[Problem description] Go through each line of the entries below and tally those containing the string "client"; give only the total.

======== The data

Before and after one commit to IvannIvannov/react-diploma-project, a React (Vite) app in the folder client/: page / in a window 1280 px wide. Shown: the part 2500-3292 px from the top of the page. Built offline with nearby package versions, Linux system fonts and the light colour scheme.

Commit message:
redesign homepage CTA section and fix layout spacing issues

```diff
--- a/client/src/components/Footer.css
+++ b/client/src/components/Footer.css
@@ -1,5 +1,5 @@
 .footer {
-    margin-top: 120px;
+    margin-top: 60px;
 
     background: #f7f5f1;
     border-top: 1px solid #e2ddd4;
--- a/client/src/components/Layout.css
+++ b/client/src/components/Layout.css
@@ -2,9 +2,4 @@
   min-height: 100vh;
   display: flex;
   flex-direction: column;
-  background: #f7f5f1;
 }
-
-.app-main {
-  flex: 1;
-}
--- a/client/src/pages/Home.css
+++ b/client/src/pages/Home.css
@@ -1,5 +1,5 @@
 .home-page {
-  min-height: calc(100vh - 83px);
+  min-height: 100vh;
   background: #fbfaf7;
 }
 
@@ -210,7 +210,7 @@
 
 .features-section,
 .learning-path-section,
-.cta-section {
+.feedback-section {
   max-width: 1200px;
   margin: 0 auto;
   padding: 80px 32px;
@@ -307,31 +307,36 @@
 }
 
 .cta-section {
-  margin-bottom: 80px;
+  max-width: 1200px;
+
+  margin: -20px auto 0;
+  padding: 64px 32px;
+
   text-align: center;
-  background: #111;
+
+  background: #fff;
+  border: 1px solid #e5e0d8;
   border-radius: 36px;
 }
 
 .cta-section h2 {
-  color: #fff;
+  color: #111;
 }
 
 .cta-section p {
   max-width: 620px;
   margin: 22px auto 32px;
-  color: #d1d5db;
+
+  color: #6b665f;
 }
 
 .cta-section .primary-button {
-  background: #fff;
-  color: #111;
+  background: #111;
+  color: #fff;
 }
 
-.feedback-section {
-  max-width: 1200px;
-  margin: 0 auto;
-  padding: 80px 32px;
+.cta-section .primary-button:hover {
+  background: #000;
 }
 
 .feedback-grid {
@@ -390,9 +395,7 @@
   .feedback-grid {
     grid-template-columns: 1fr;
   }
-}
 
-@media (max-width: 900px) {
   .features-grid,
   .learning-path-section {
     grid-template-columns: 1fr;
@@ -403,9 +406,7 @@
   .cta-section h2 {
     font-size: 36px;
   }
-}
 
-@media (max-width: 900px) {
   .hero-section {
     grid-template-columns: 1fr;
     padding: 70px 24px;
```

================
======== The data

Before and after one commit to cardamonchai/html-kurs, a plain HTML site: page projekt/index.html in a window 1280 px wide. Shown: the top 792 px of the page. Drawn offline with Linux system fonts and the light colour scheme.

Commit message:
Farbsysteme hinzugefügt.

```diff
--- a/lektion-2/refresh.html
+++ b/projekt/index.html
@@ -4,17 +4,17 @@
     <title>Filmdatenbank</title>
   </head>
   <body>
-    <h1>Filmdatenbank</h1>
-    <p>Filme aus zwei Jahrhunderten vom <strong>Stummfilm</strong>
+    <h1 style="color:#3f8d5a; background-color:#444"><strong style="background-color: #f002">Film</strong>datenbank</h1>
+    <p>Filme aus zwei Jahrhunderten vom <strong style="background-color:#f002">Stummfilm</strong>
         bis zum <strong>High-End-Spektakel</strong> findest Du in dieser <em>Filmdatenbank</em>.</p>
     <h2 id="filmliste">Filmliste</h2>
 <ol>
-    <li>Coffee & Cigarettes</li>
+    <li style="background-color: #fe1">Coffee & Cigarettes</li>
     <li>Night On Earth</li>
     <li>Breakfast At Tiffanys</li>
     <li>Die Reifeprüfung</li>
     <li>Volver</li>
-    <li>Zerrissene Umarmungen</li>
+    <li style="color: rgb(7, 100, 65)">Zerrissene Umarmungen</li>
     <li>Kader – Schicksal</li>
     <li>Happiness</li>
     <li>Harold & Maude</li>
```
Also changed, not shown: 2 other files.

================

[Response for this exercise] 7